Before-and-after change records

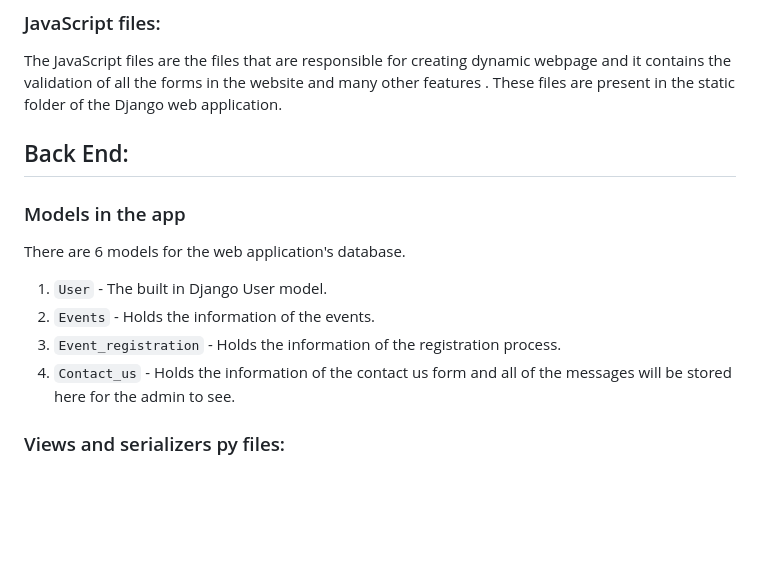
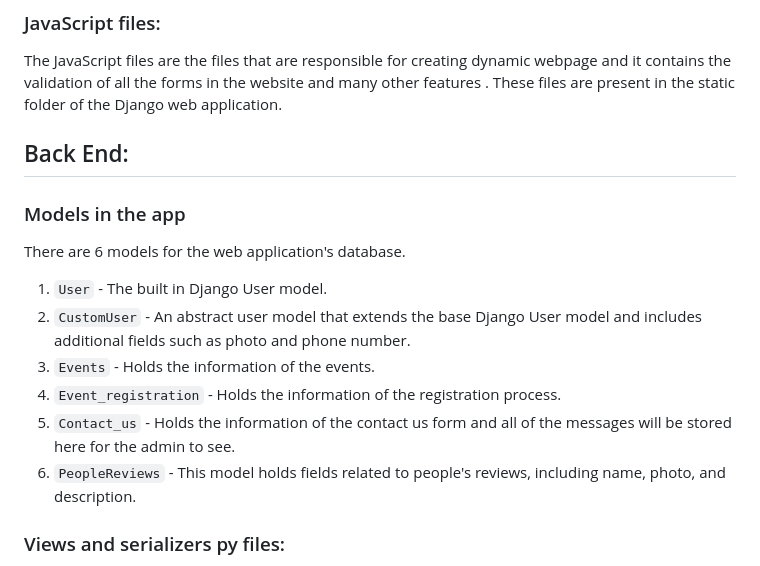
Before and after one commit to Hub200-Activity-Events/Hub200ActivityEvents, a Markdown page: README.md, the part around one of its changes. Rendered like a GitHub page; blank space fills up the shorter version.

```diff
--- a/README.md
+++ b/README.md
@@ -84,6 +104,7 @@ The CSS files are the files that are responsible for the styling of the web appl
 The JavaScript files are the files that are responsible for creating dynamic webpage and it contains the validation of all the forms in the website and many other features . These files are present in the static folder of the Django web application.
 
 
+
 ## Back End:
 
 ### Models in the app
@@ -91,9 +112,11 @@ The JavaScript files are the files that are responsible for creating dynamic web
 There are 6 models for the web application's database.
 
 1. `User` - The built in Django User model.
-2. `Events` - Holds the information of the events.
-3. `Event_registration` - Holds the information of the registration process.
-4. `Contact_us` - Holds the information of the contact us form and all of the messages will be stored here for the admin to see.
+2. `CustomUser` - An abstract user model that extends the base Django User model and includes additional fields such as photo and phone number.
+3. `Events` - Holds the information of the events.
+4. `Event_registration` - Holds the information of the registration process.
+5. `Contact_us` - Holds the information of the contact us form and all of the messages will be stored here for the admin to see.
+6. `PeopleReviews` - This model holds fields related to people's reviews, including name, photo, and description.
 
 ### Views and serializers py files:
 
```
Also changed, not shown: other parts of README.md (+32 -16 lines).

• **What is required**
Count the lines in the entries where the string "files" appears, and report only the number.

• **Output of the task**
4